_Material supplied_
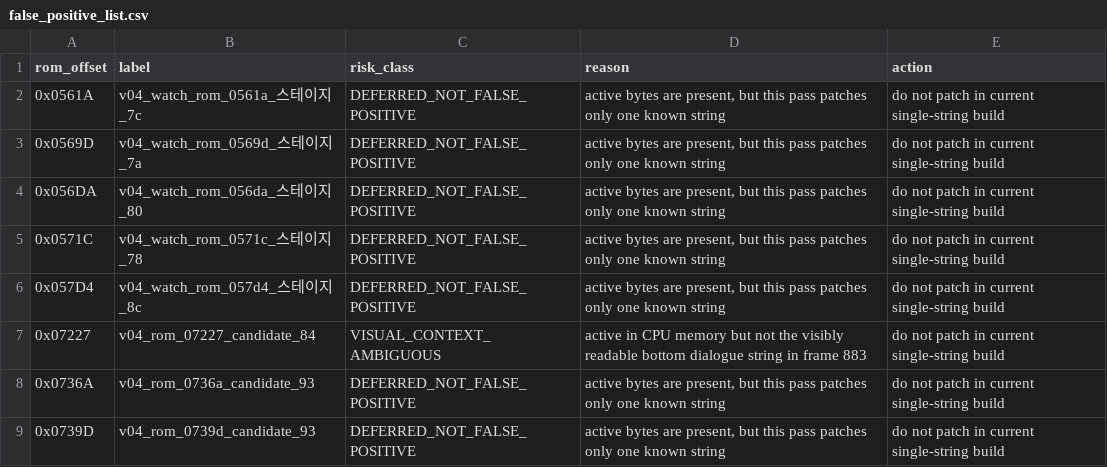
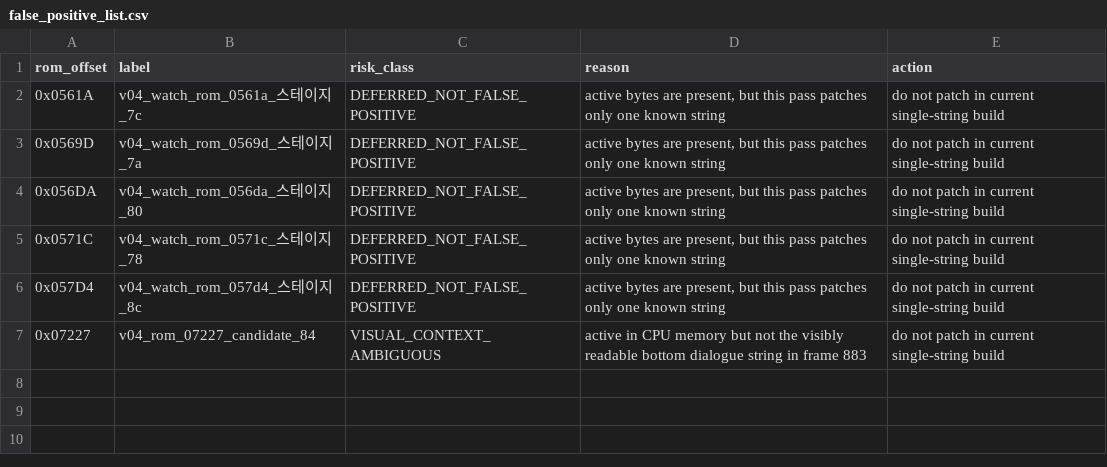
Before and after one commit to kakduki/kunio-period-drama-korean-patch, a CSV file: rom_analysis/candidate_pipeline/false_positive_list.csv, drawn as a sheet; the diff names each change by its address in the sheet, - before the commit and + after, or states it on an @@ line.

Commit message:
Add soft-gated Raifu candidate builds

```diff
--- a/rom_analysis/candidate_pipeline/false_positive_list.csv
+++ b/rom_analysis/candidate_pipeline/false_positive_list.csv
-row 8: 0x0736A | v04_rom_0736a_candidate_93 | DEFERRED_NOT_FALSE_POSITIVE | active bytes are present, but this pass patches only one known string | do not patch in current single-string build
-row 9: 0x0739D | v04_rom_0739d_candidate_93 | DEFERRED_NOT_FALSE_POSITIVE | active bytes are present, but this pass patches only one known string | do not patch in current single-string build
```
Also changed, not shown: rom_analysis/candidate_pipeline/string_candidates.csv, 8 other files.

_To do_
Wherever "patches" appears in the listing, report the line it is on.

_Task response_
-row 8: 0x0736A | v04_rom_0736a_candidate_93 | DEFERRED_NOT_FALSE_POSITIVE | active bytes are present, but this pass patches only one known string | do not patch in current single-string build
-row 9: 0x0739D | v04_rom_0739d_candidate_93 | DEFERRED_NOT_FALSE_POSITIVE | active bytes are present, but this pass patches only one known string | do not patch in current single-string build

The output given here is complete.